The agency prefers to use Labradors or golden retrievers due to the breeds’ temperament, size and intelligence. “We need a dog that will be able to maintain its composure in crowds and remain completely obedient to its owner, and they’re among the best breeds for those purposes.”
“Therapy dogs provide comfort to individuals or large groups of people without the need to perform specific tasks. We’ve trained dogs that are used in schools and universities, nursing homes, courtrooms, and other environments where people are under stress.” Lewis and her staff train 100-150 volunteers and therapy dogs annually. “Volunteers and their dogs all receive basic manners training before moving on to the therapy portion,” Lewis adds. A New Leash on Life also relies on volunteer “puppy raisers” who help train the dogs so they’re ready for specialized training.
A New Leash on Life also operates the highly successful Prison Pen Pals program, which allows prisoners at the CCA Davis Correctional Facility in Holdenville to train shelter dogs into well-behaved companions over the course of ten weeks. Trainers go to the prison each week to work with prisoners and their canine friends. Each dog stays in the cell with two prisoners, who are responsible for house-training and obedience training.
“It’s a wonderful program because it teaches the prisoners to value something and it gives them a sense of self-worth. Many of these dogs would otherwise be euthanized, so we save the dog’s life and help prisoners rehabilitate while they’re in custody,” she notes.
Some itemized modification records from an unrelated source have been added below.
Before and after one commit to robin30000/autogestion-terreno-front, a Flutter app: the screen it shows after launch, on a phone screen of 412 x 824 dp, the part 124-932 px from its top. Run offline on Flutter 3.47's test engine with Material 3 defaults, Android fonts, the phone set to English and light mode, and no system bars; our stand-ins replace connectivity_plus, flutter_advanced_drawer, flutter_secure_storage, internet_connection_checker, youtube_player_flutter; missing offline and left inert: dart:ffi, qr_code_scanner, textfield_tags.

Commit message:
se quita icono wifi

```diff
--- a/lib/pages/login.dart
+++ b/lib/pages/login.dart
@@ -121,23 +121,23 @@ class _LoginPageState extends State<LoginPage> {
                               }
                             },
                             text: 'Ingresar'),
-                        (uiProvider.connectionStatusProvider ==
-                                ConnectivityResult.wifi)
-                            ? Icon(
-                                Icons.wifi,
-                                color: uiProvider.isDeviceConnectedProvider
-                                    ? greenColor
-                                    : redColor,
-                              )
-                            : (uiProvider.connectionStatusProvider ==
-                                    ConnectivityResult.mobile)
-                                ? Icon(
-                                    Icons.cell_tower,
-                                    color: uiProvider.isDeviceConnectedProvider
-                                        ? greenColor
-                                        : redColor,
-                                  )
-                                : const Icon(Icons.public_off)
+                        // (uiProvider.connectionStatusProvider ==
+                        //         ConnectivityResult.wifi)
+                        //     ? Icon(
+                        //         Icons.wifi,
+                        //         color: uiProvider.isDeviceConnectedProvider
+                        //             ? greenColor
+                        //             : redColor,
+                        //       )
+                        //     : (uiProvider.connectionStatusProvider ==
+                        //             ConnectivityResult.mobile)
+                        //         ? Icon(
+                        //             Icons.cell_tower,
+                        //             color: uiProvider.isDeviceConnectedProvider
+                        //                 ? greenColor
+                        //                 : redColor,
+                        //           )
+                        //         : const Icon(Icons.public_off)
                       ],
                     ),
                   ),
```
Service and therapy dogs are donated by breeders when the dogs are approximately eight weeks old. “We continually evaluate their energy, confidence and the traits they’ll need as a service or therapy dog. We try to make the decision about what each dog will do by the time they’re eight months old,” Lewis says. “We raise around 20 puppies each year, and approximately 40 percent of them will become service dogs.” The rest are trained as therapy dogs or, in some cases, are adopted by new owners who will give them forever homes.
I’m fortunate enough to have adopted one of the dogs that didn’t quite make it through her initial training and evaluation. The agency names their dogs after popular Oklahomans and landmarks—our black Labradoodle was named Shartel when my wife and I adopted her, and we were immediately smitten by her sweet demeanor and intelligence. After spending a few days with her, we decided to rename her Arya. For those who haven’t read George R.R. Martin’s epic A Song of Ice and Fire or watched HBO’s Game of Thrones, Arya Stark is a fiercely independent young woman and one of the story’s main protagonists. My wife and I both love the books and show and found that our new dog shared Arya’s penchant for individuality and rule-bending, so the name seemed like a natural fit.
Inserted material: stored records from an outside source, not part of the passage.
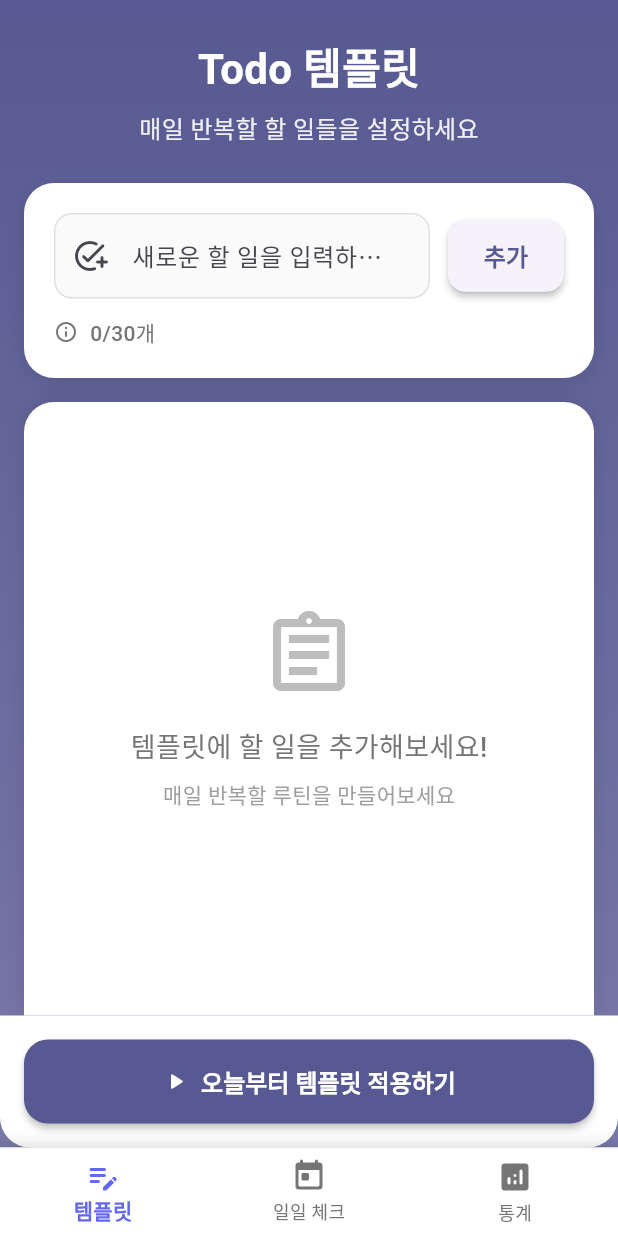
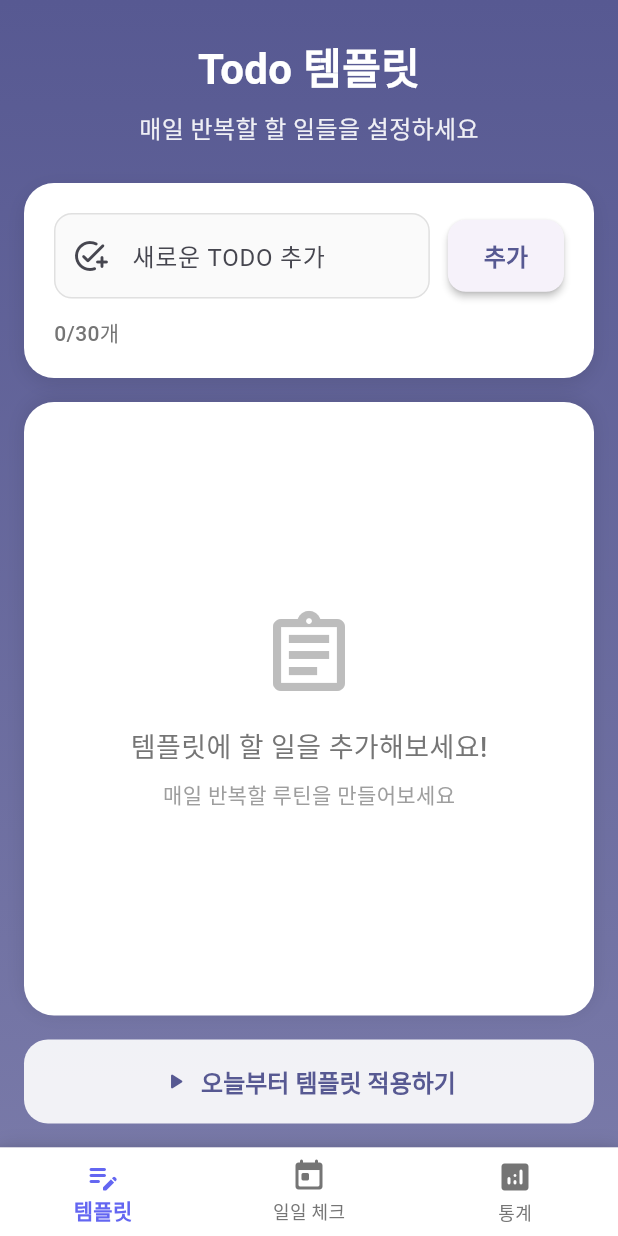
Before and after one commit to wjb127/todo-planner-app, a Flutter app: the screen it shows after launch, on a phone screen of 412 x 824 dp. Run offline on Flutter 3.47's test engine with Material 3 defaults, Android fonts, the phone set to English and light mode, and no system bars; our stand-ins replace fl_chart, shared_preferences.

Commit message:
feat: 템플릿 페이지 최종 UI/UX 완성 - 초컴팩트 디자인, 투명 배경, 미니멀 인터페이스로 단순함의 미학 구현

```diff
--- a/todo_planner/lib/screens/template_screen.dart
+++ b/todo_planner/lib/screens/template_screen.dart
@@ -231,7 +231,7 @@ class _TemplateScreenState extends State<TemplateScreen> {
                           child: TextField(
                             controller: _textController,
                             decoration: const InputDecoration(
-                              hintText: '새로운 할 일을 입력하세요',
+                              hintText: '새로운 TODO 추가',
                               prefixIcon: Icon(Icons.add_task_rounded),
                             ),
                             onSubmitted: (_) => _addTodoItem(),
@@ -247,12 +247,6 @@ class _TemplateScreenState extends State<TemplateScreen> {
                     const SizedBox(height: 12),
                     Row(
                       children: [
-                        Icon(
-                          Icons.info_outline_rounded,
-                          size: 16,
-                          color: Colors.grey.shade600,
-                        ),
-                        const SizedBox(width: 8),
                         Text(
                           '${_templateItems.length}/30개',
                           style: TextStyle(
@@ -291,10 +285,7 @@ class _TemplateScreenState extends State<TemplateScreen> {
                   margin: const EdgeInsets.symmetric(horizontal: 16),
                   decoration: BoxDecoration(
                     color: Colors.white,
-                    borderRadius: const BorderRadius.only(
-                      topLeft: Radius.circular(20),
-                      topRight: Radius.circular(20),
-                    ),
+                    borderRadius: BorderRadius.circular(20),
                     boxShadow: [
                       BoxShadow(
                         color: Colors.black.withOpacity(0.1),
@@ -334,7 +325,7 @@ class _TemplateScreenState extends State<TemplateScreen> {
                           ),
                         )
                       : ReorderableListView.builder(
-                          padding: const EdgeInsets.all(16),
+                          padding: const EdgeInsets.fromLTRB(16, 16, 16, 80),
                           itemCount: _templateItems.length,
                           onReorder: _reorderItems,
                           proxyDecorator: (child, index, animation) {
@@ -348,7 +339,7 @@ class _TemplateScreenState extends State<TemplateScreen> {
                                   scale: scale,
                                   child: Material(
                                     elevation: elevation,
-                                    borderRadius: BorderRadius.circular(16),
+                                    borderRadius: BorderRadius.circular(12),
                                     child: child,
                                   ),
                                 );
@@ -360,22 +351,22 @@ class _TemplateScreenState extends State<TemplateScreen> {
                             final item = _templateItems[index];
                             return Container(
                               key: ValueKey(item.id),
-                              margin: const EdgeInsets.only(bottom: 6),
+                              margin: const EdgeInsets.only(bottom: 4),
                               decoration: BoxDecoration(
                                 color: Colors.grey.shade50,
-                                borderRadius: BorderRadius.circular(16),
+                                borderRadius: BorderRadius.circular(12),
                                 border: Border.all(
                                   color: Colors.grey.shade200,
                                   width: 1,
                                 ),
                               ),
                               child: InkWell(
-                                borderRadius: BorderRadius.circular(16),
+                                borderRadius: BorderRadius.circular(12),
                                 onTap: () => _showEditDialog(index),
                                 child: Padding(
                                   padding: const EdgeInsets.symmetric(
                                     horizontal: 16,
-                                    vertical: 8,
+                                    vertical: 2,
                                   ),
                                   child: Row(
                                     children: [
@@ -447,11 +438,7 @@ class _TemplateScreenState extends State<TemplateScreen> {
                 width: double.infinity,
                 padding: const EdgeInsets.all(16),
                 decoration: const BoxDecoration(
-                  color: Colors.white,
-                  borderRadius: BorderRadius.only(
-                    bottomLeft: Radius.circular(20),
-                    bottomRight: Radius.circular(20),
-                  ),
+                  color: Colors.transparent,
                 ),
                 child: ElevatedButton.icon(
                   onPressed: _applyTemplateFromToday,
@@ -459,11 +446,12 @@ class _TemplateScreenState extends State<TemplateScreen> {
                   label: const Text('오늘부터 템플릿 적용하기'),
                   style: ElevatedButton.styleFrom(
                     padding: const EdgeInsets.symmetric(vertical: 16),
-                    backgroundColor: Theme.of(context).colorScheme.primary,
-                    foregroundColor: Colors.white,
+                    backgroundColor: Colors.white.withOpacity(0.9),
+                    foregroundColor: Theme.of(context).colorScheme.primary,
                     shape: RoundedRectangleBorder(
                       borderRadius: BorderRadius.circular(16),
                     ),
+                    elevation: 0,
                   ),
                 ),
               ),
```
When she’s not busy protecting the backyard from squirrels or stockpiling tennis balls, Arya loves to learn new tricks and is eager to please her owners. She’ll begin therapy dog training with A New Leash on Life this month so that she can be yet another of the agency’s goodwill ambassadors to those in need of comfort and support.
We’re still learning what dogs are fully capable of, and research continues to reveal more about the special relationship between dogs and humans. Lewis and her staff at A New Leash on Life are fascinated by this relationship and it’s the motivation behind the wonderful work they do throughout the state.
Learn more about A New Leash on Life at www.anewleashinc.org.